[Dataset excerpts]
□ □ □

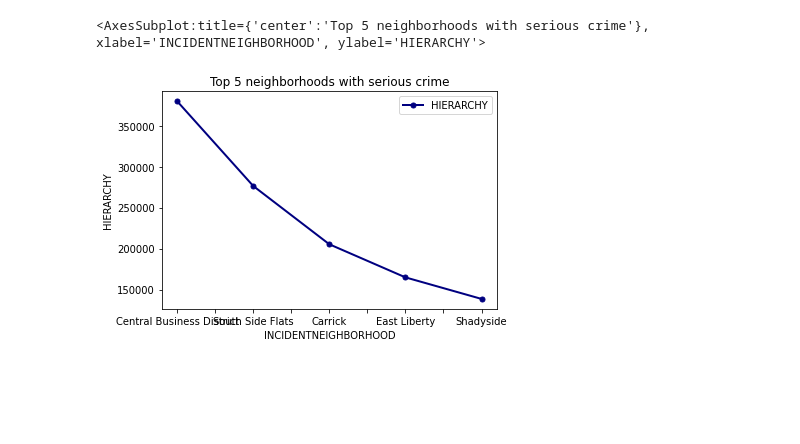
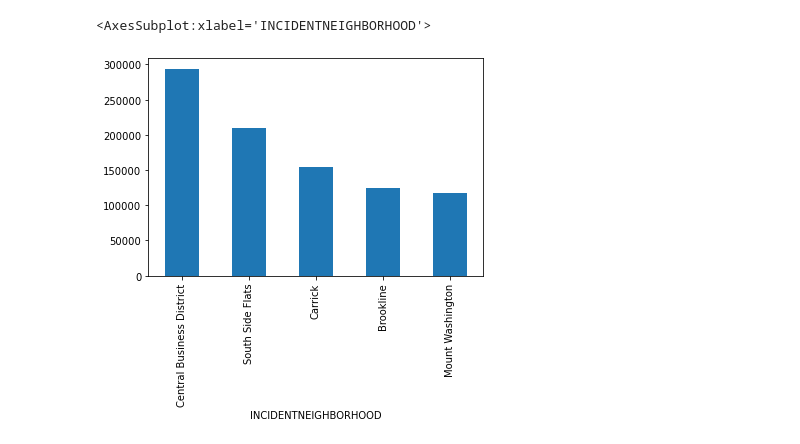
Before and after one commit to lampealex888/FinalProject, a Jupyter notebook: alexNotebook2.ipynb, the cells around one changed output. Cells and saved outputs as stored; diff of their text form; code cells hidden in the pictures; blank space fills up the shorter version.

```diff
--- a/alexNotebook2.ipynb
+++ b/alexNotebook2.ipynb
@@ -1,25 +1,16 @@
-# %%
-import pandas as pd
-import numpy as np
-%matplotlib inline
-import matplotlib.pyplot as plt
-
-# Load the data
-df = pd.read_csv('crime.csv', low_memory=False)
-
-# Assign new values for the "HIERARCHY" column so that higher equals a more serious crime.
-# Apply a lambda function to every value to swap from 1 being the most serious to 99 being the most serious.
-df['HIERARCHY']=df.apply(lambda x: 99 - x['HIERARCHY'],axis=1)
-
-# Find the 5 highest neighborhoods based on the sum of the crime level
-new_df = df.groupby(['INCIDENTNEIGHBORHOOD'])['HIERARCHY'].sum().nlargest(5)
-
-# Show the 5 neighborhoods with the most debt by number of houses.
-new_df.head(5)
-
-# Plot the 5 neighborhoods with the most debt by number of houses.
-new_df = new_df.to_frame()
-new_df.plot(xlabel='INCIDENTNEIGHBORHOOD', ylabel='HIERARCHY', lw=2, colormap='jet', marker='.', markersize=10, title='Top 5 neighborhoods with serious crime')
-# %% [output]
-<AxesSubplot:title={'center':'Top 5 neighborhoods with serious crime'}, xlabel='INCIDENTNEIGHBORHOOD', ylabel='HIERARCHY'>
-[figure, removed]
+# %%
+import pandas as pd
+import numpy as np
+import matplotlib.pyplot as plt
+
+# Load the data
+df = pd.read_csv('crime.csv', low_memory=False)
+
+# Creates a new data frame which groups incident neighborhood as y value
+# and the heirarchy sum as the x value. Only the top 10 are kept in the new
+# dataframe. And then the data is plotted.
+new_df = df.groupby(['INCIDENTNEIGHBORHOOD'])['HIERARCHY'].sum().nlargest(5)
+new_df.plot(kind="bar")
+# %% [output]
+<AxesSubplot:xlabel='INCIDENTNEIGHBORHOOD'>
+[figure, added]
```
Also changed, not shown: parts of 2 cells of this notebook.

□ □ □

WHAT YOU HAVE TO DO: The answer must consist of every line above that contains the word "neighborhoods".

SOLUTION FOR THIS PROBLEM:
-# Find the 5 highest neighborhoods based on the sum of the crime level
-# Show the 5 neighborhoods with the most debt by number of houses.
-# Plot the 5 neighborhoods with the most debt by number of houses.
-new_df.plot(xlabel='INCIDENTNEIGHBORHOOD', ylabel='HIERARCHY', lw=2, colormap='jet', marker='.', markersize=10, title='Top 5 neighborhoods with serious crime')
-<AxesSubplot:title={'center':'Top 5 neighborhoods with serious crime'}, xlabel='INCIDENTNEIGHBORHOOD', ylabel='HIERARCHY'>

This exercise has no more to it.